Statewide harvest well above last year’s pace so far
Most of Alaska’s sockeye and chum salmon fisheries are winding down while pinks are in full swing, according to weekly updates by the Alaska Dept. of Fish and Game. The harvest to date of over 160.8 million salmon is well above last year at this time due to strong chum and odd-year pink salmon catches.
The statewide sockeye salmon harvest has exceeded the preseason forecast of 48 million fish, nearing 49 million by August 15.
The harvest of just over 15.3 million chum salmon is nearing the projected forecast of 16 million fish and may reach that number “depending on the strength of later-returning stocks and late-season fishery participation,” ADF&G said.
The chum (keta) harvest is up 54% year over year because of the strength of the July harvest, but the pace has been dropping off in recent weeks.
The total Alaska pink salmon harvest has topped 95.4 million fish out of a forecasted 122 million humpies for the 2023 season. Most of the catch has come from Prince William Sound which was approaching 42 million pinks.
At Southeast, the updated pink salmon harvest prediction was dropped slightly to 56 million fish, which is still almost triple the preseason forecast of 19 million pinks. But that mark could come up short.
In a weekly summary, state managers said an abundance of later than normal fish has showed up in northern fishing regions. “With the smaller than average fleet size and processor capacity limitations, a harvest of over 50 million pink salmon is unlikely at this point in the season,” ADF&G said. By August 15, the Southeast pink catch totaled 34.536 million fish.
Early season coho salmon harvests totaling 963,000, with the peak of that fishery yet to arrived.
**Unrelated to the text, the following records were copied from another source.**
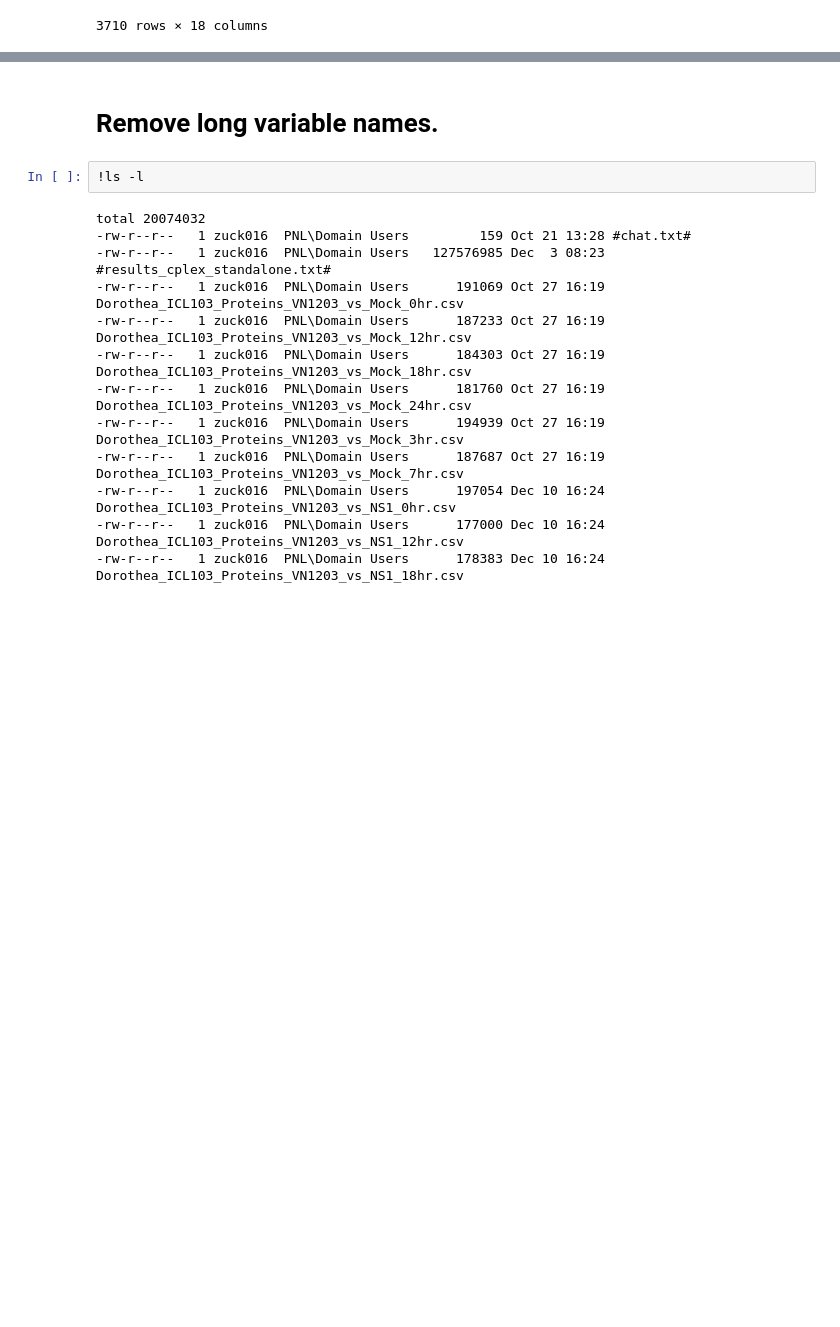
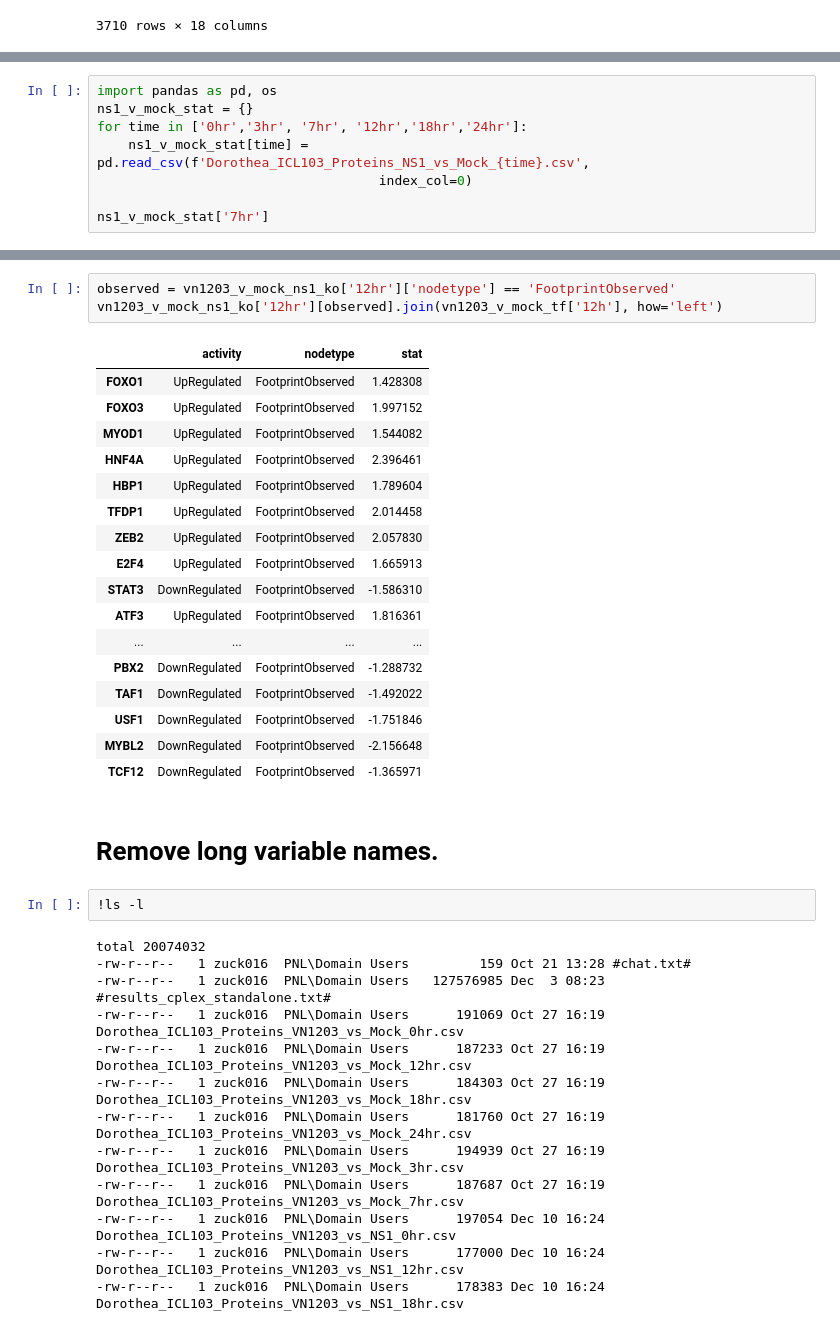
Before and after one commit to COVID-19-Causal-Reasoning/InfluenzaSBMLdemo, a Jupyter notebook: ICL103_to_CARNIVAL.ipynb, the cells around one changed output, grey strips where cells are left out. Cells and saved outputs as stored; diff of their text form; blank space fills up the shorter version.

```diff
--- a/ICL103_to_CARNIVAL.ipynb
+++ b/ICL103_to_CARNIVAL.ipynb
@@ -1121,0 +1352,8 @@ wald_ns1
+# %%
+import pandas as pd, os
+ns1_v_mock_stat = {}
+for time in ['0hr','3hr', '7hr', '12hr','18hr','24hr']:
+    ns1_v_mock_stat[time] = pd.read_csv(f'Dorothea_ICL103_Proteins_NS1_vs_Mock_{time}.csv',
+                                    index_col=0)
+
+ns1_v_mock_stat['7hr']
@@ -1122,3 +1755,24 @@ wald_ns1
+# %%
+observed = vn1203_v_mock_ns1_ko['12hr']['nodetype'] == 'FootprintObserved'
+vn1203_v_mock_ns1_ko['12hr'][observed].join(vn1203_v_mock_tf['12h'], how='left')
+# %% [output]
+|  | activity | nodetype | stat |
+| FOXO1 | UpRegulated | FootprintObserved | 1.428308 |
+| FOXO3 | UpRegulated | FootprintObserved | 1.997152 |
+| MYOD1 | UpRegulated | FootprintObserved | 1.544082 |
+| HNF4A | UpRegulated | FootprintObserved | 2.396461 |
+| HBP1 | UpRegulated | FootprintObserved | 1.789604 |
+| TFDP1 | UpRegulated | FootprintObserved | 2.014458 |
+| ZEB2 | UpRegulated | FootprintObserved | 2.057830 |
+| E2F4 | UpRegulated | FootprintObserved | 1.665913 |
+| STAT3 | DownRegulated | FootprintObserved | -1.586310 |
+| ATF3 | UpRegulated | FootprintObserved | 1.816361 |
+| ... | ... | ... | ... |
+| PBX2 | DownRegulated | FootprintObserved | -1.288732 |
+| TAF1 | DownRegulated | FootprintObserved | -1.492022 |
+| USF1 | DownRegulated | FootprintObserved | -1.751846 |
+| MYBL2 | DownRegulated | FootprintObserved | -2.156648 |
+| TCF12 | DownRegulated | FootprintObserved | -1.365971 |
 # %% [markdown]
 # Remove long variable names.
 # %%
```
Also changed, not shown: parts of 40 cells of this notebook, 7 other files.
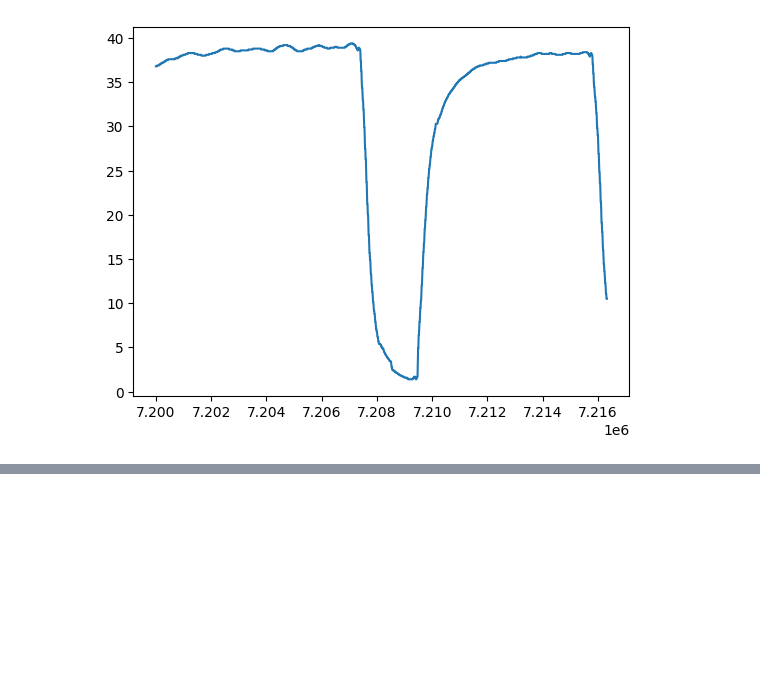
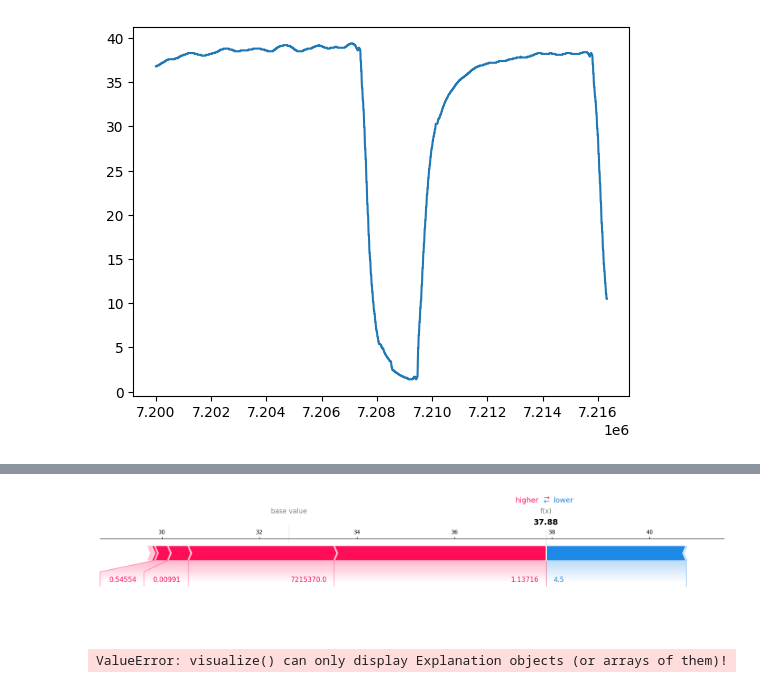
Before and after one commit to joaoavanzini/uni-queensland-vital-signs-dataset, a Jupyter notebook: shap.ipynb, the cells around one changed output, grey strips where cells are left out. Saved outputs shown, nothing was run; the diff lists cells and outputs as text; code cells hidden in the pictures; blank space fills up the shorter version.

```diff
--- a/shap.ipynb
+++ b/shap.ipynb
@@ -166,0 +169,8 @@ shap.dependence_plot("Feature 0", shap_values, X_test, interaction_index="Featur
+# %%
+shap.plots.force(explainer.expected_value[0], shap_values[0], X_test[0], matplotlib=True)
+# %% [output]
+[figure, added]
+# %%
+shap.plots.force(explainer.expected_value[0], shap_values[0][0], X_test[0][0], matplotlib=True)
+# %% [output]
+ValueError: visualize() can only display Explanation objects (or arrays of them)!
```
Also changed, not shown: parts of 11 cells of this notebook.
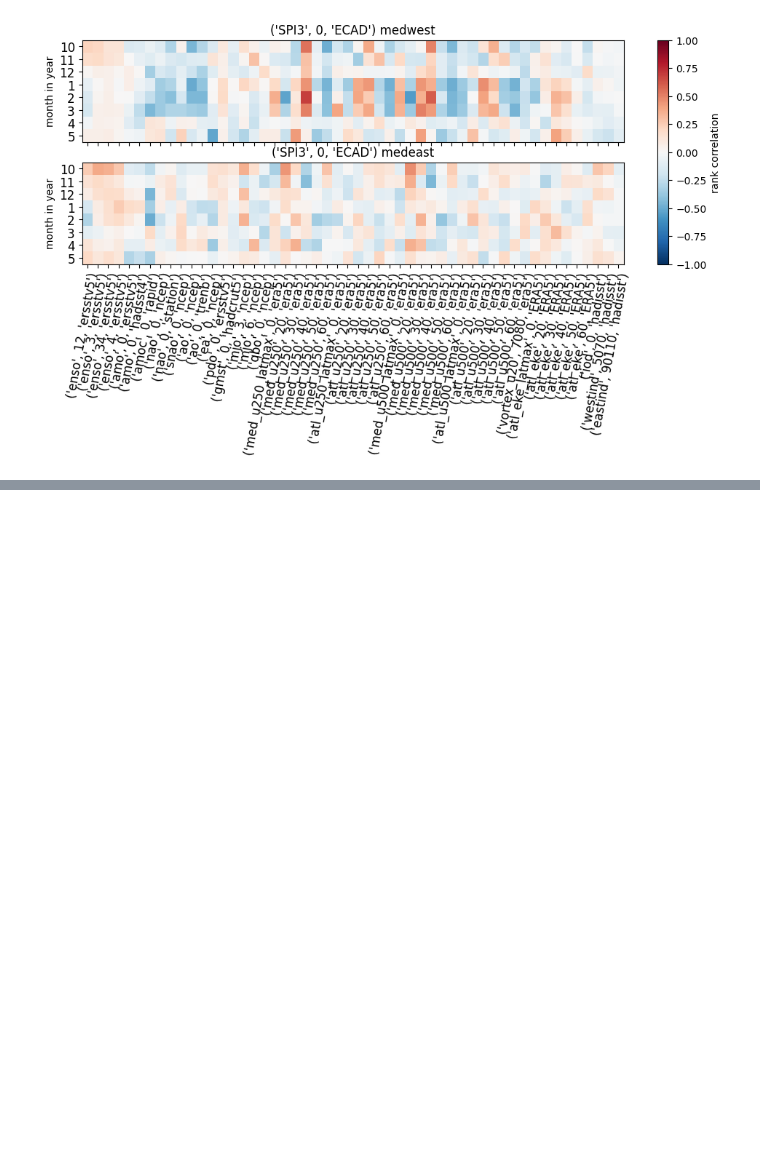
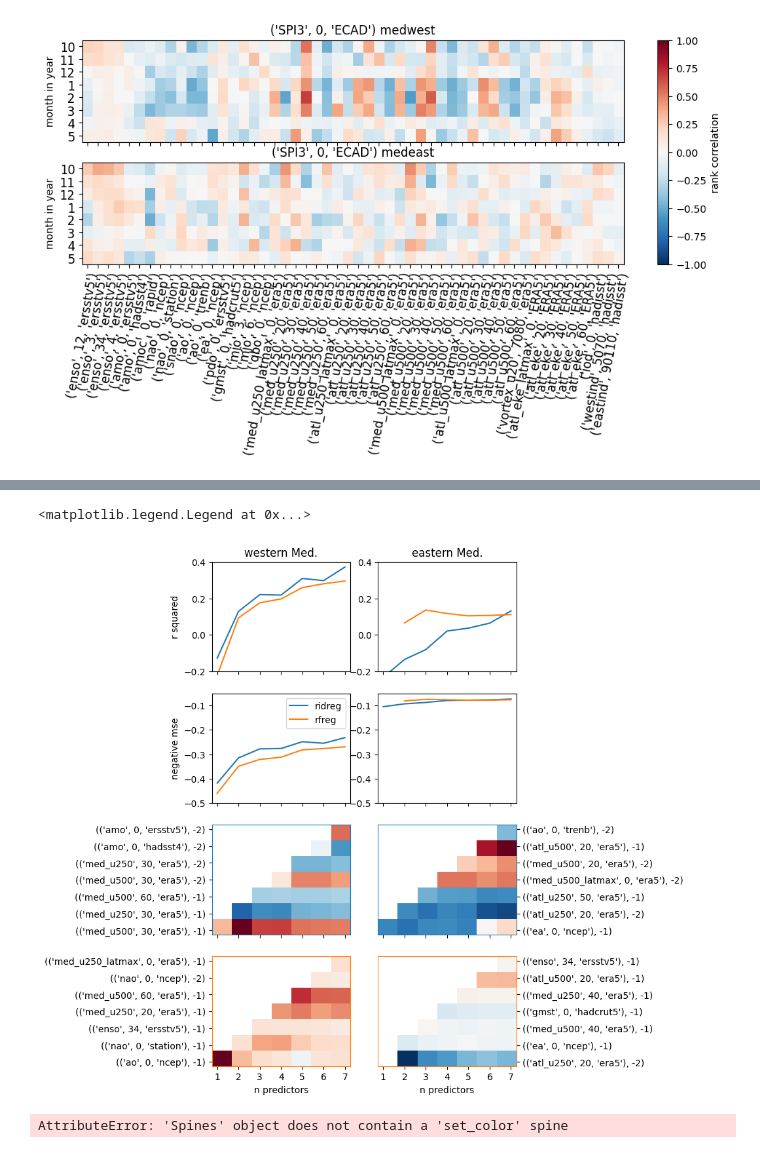
Before and after one commit to chiemvs/Medley, a Jupyter notebook: notebooks/Poster_plots.ipynb, the cells around one changed output, grey strips where cells are left out. Saved outputs shown, nothing was run; the diff lists cells and outputs as text; code cells hidden in the pictures; blank space fills up the shorter version.

```diff
--- a/notebooks/Poster_plots.ipynb
+++ b/notebooks/Poster_plots.ipynb
@@ -170,0 +176,4 @@ plt.show()
+# %%
+east_med_exps = ['2e2320856f','f15adcb93d'] # ridge regression (mae), random forest (mae) both 1950 onwards
+west_med_exps = ['7a000e2f64','deb4021d58'] # ridge (mae), rf regression (r2)  # '627ee28dd0' could be an option but is single (so scores are not comparable)
+exps = {'west':west_med_exps,'east':east_med_exps}
@@ -170,0 +242,40 @@ plt.show()
+# %%
+fig, axes = plt.subplots(4,2, squeeze = False, figsize = (6,10), sharex = True, sharey = False)
+for j, regionname in enumerate(exps.keys()):
+    r2, nmse, attributions, estimators = collection[regionname]
+    for i, expid in enumerate(attributions.keys()):
+        axes[0,j].plot(r2[expid].index,r2[expid].values, label = estimators[expid])
+        axes[1,j].plot(nmse[expid].index,nmse[expid].values, label = estimators[expid])
+        data = attributions[expid].reindex(columns = npredictors)
+        first_selected = data.count(axis = 1).sort_values(ascending = False)
+        data = data.loc[first_selected.index,:]
+        vmax = max(data.max(axis = None), abs(data.min(axis = None)))
+        #axes[2+i,j].set_facecolor()
+        axes[2+i,j].imshow(data, cmap = 'RdBu_r', aspect = 'auto', vmin = -vmax, vmax = vmax,
+                         extent = (0.75,max_npredictors+.25,0.75,max_npredictors+.25), origin = 'lower')
+
+        for location in ['bottom','top','right','left']:
+            axes[2+i,j].spines[location].set_color(list(mcolors.TABLEAU_COLORS.keys())[i])
+
+        if j == 1:
+            axes[2+i,j].yaxis.set_label_position("right")
+            axes[2+i,j].yaxis.tick_right()
+        axes[2+i,j].set_yticks(npredictors.values)
+        axes[2+i,j].set_yticklabels(data.index.to_flat_index())
+
+    axes[-1,j].set_xticks(npredictors)
+    axes[-1,j].set_xlabel('n predictors')
+    axes[0,j].set_title(f'{regionname}ern Med.')
+    axes[0,j].set_ylim(-0.2,0.4)
+    axes[1,j].set_ylim(-0.5,-0.05)
+axes[0,0].set_ylabel('r squared')
+axes[1,0].set_ylabel('negative mse')
+axes[1,0].legend()
+#axes[0,1].legend()
+# %% [output]
+<matplotlib.legend.Legend at 0x...>
+[figure, added]
+# %%
+axes[0,0].spines.set_color
+# %% [output]
+AttributeError: 'Spines' object does not contain a 'set_color' spine
```
Also changed, not shown: parts of 13 cells of this notebook, 7 other files.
That total so far is up 41% year-over-year, but down 16% from the five-year-average harvest, reported the weekly bulletin by the Alaska Seafood Marketing Institute compiled by the McKinley Research Group.
State managers are predicting a total 2023 Alaska commercial salmon catch of nearly 190 million fish, a 16% increase from the 163 million taken in 2022.
The exvessel, or dockside, value of Alaska’s 2022 salmon fishery topped $720 million, compared to about $644 million for the 2021 fishery.